Most of the humour is bizarre and off the wall, and I’m not sure that’s entirely down to the culture difference. I wonder if even Asian viewiers would be feeling some of what we did during the early parts of the movie. However it works, it really does, it grabbed me and made me laugh and I was often laughing at the movie itself and not the story.
The story is great fun and it’s a massive story at that, not just some small tale, but an epic. This is, as the young boy is told, about saving the world, it’s that big. With that, I’m afraid that’s all I’m going to say, if you want more on the story read someone else’s review and have it all given away, or go and see the movie and revel in the first time viewing.
The fight sequences are something else, they’ve done an amazing job to make the fights so seamless and to be able to visualise the effects during the choreography. The fight scenes coupled with the stylistic effects they provide some breathtaking scenes all fantastically choreographed by Sammo Hung Kam-Bo, and managing to keep a good feeling of fun throughout.
Apart from being surprised by the scale of the movie, the huge effects and the excellent fight sequences, the acting was pretty damn amazing, and not just from one or two of the actors but from everyone. Not one of the actors stood out as being out of place, and not a single one seemed to be dwarfed off the screen by the sheer number of actors around them. I have to say that my favourite is the camp Kung Fu Master, the way he slipped from complete mastery of Kung Fu and strength of body and mind to his camp character running around the set was superbly entertaining.
Stephen Chow is totally natural in his role and plays both sides of his character extremely well. Never mind the fact that he co-wrote, Directed and co-Produced too, he’s pulled out a stunning performance with an amazing movie.
Really I don’t think I can find any fault with this movie because there is so much to it. I could keep writing about it and praising each individual element, actors, effects, story, but the beauty of this movie is that it is so much all at once.
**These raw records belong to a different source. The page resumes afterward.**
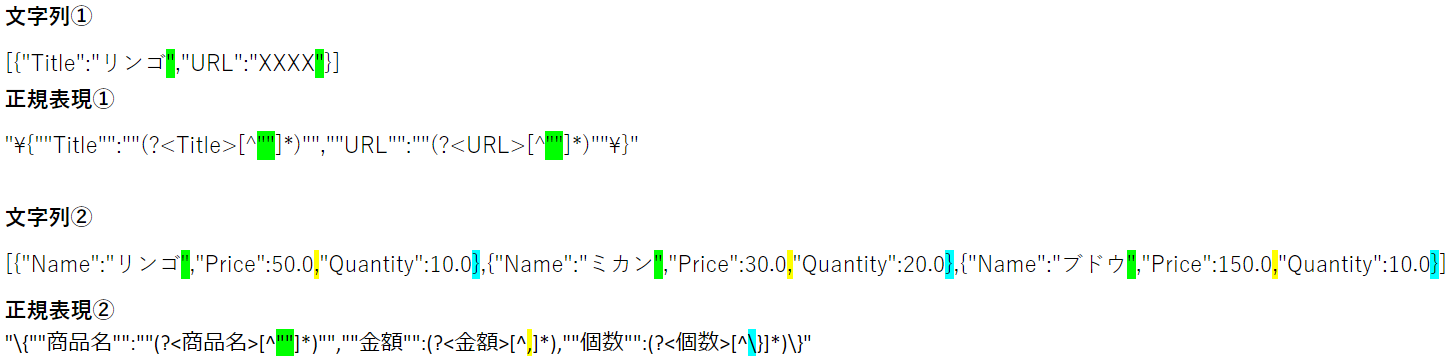
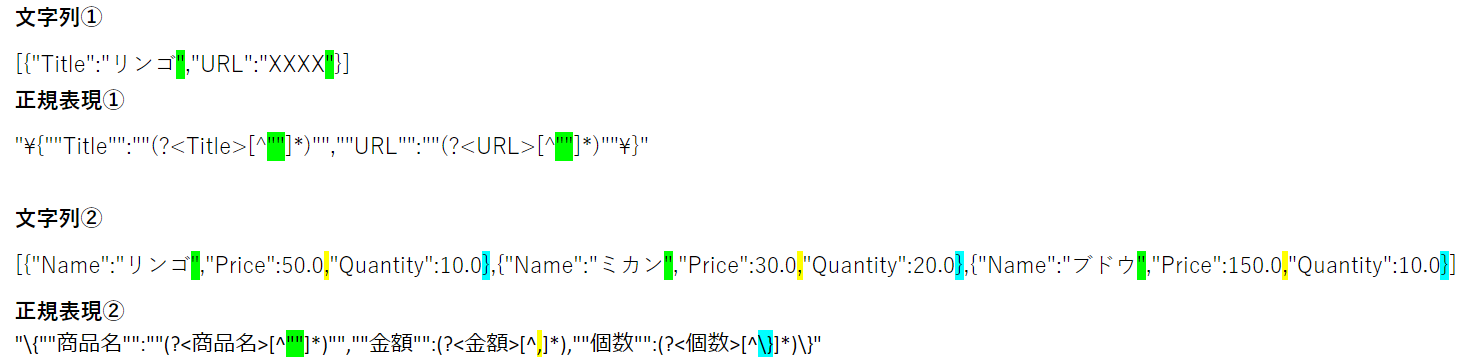
正規表現の文章と画像、ライセンス文章を修正

diff --git a/articles/powerapps/Send_data_from_automate_to_apps.md b/articles/powerapps/Send_data_from_automate_to_apps.md
@@ -41,11 +41,7 @@ SharePointのリストに格納されている商品名、金額、個数の3列
 
 #### 必要なライセンス
 
-今回作成するフローではプレミアム コネクタを使用するため、以下のいずれかのライセンスが必要です。  
-
-- Power Automate per user
-- Power Automate per flow
-- Power Automate per user with attended RPA
+今回作成するフローではプレミアム コネクタを使用するため、 [PowerAppsの有償ライセンス](https://powerapps.microsoft.com/ja-jp/pricing/)が必要です。  
 
 #### Power Automate の説明
 
@@ -95,7 +91,7 @@ SharePointのリストに格納されている商品名、金額、個数の3列
 標準コネクタでは「応答」アクションの代わりに「PowerApp または Flow に応答する」アクションを使用します。
 フロー作成手順についてはプレミアムコネクタの説明の１～５までは同様です。その続きは以下の手順になります。
 6. 「データ操作＞ JSON の解析」のアクションを追加します。「サンプルから生成」に手順５の実行結果を入力します。
-7. 「データ操作＞選択」のアクションで手順６の結果を文字列に変換します。今回は、商品名、金額、個数の値が欲しいため、それらの値をマップの内容とします。このときにマップのキーの値を英語で記載することに注意してください。後にPower Appsで受け取った文字列をMatchAll関数で解析する際に日本語判定ができないためです。
+7. 「データ操作＞選択」のアクションで手順６の結果を文字列に変換します。今回は、商品名、金額、個数の値が欲しいため、それらの値をマップの内容とします。このときにマップのキーの値を英数字や記号等の半角文字で記載することに注意してください。後にPower Appsで受け取った文字列をMatchAll関数で解析する際に日本語判定ができないためです。
 8. 「PowerApp または Flow に応答する」のアクションで商品リストの情報を Power Apps に送信します。
 パラメータとして名称には任意の値、式には「出力」（手順７の出力結果）を選択します。その際に、「出力」という動的なコンテンツが出てこない場合があります。その時は、以下の画像のように式で（）を挿入してから動的なコンテンツに戻ることで「出力」という動的なコンテンツが出てきます。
It’s that rich weave of so many styles and genres that I already mentioned. Think of it as a beautiful dress, you can’t disect it and being to critique the individual strands of the weave, you loose the beauty of the dress and of seeing it being worn.
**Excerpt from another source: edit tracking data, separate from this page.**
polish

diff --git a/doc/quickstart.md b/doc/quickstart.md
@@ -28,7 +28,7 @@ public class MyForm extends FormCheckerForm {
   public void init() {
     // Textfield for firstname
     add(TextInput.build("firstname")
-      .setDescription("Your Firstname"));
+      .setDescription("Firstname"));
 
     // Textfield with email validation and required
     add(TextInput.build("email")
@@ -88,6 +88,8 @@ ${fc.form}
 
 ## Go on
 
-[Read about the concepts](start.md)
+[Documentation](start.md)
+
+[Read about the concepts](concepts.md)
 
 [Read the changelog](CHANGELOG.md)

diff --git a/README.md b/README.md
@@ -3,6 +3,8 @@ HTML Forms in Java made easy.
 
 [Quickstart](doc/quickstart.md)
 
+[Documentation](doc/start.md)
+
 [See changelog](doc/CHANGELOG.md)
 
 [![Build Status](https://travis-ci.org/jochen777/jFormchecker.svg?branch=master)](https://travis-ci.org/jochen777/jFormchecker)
If that sounds cryptic, it’s supposed to. I can’t give you anymore than that. You just have to take my word for it that this is a stunningly good movie for so many different reasons. Relax, let it flip you around, and enjoy.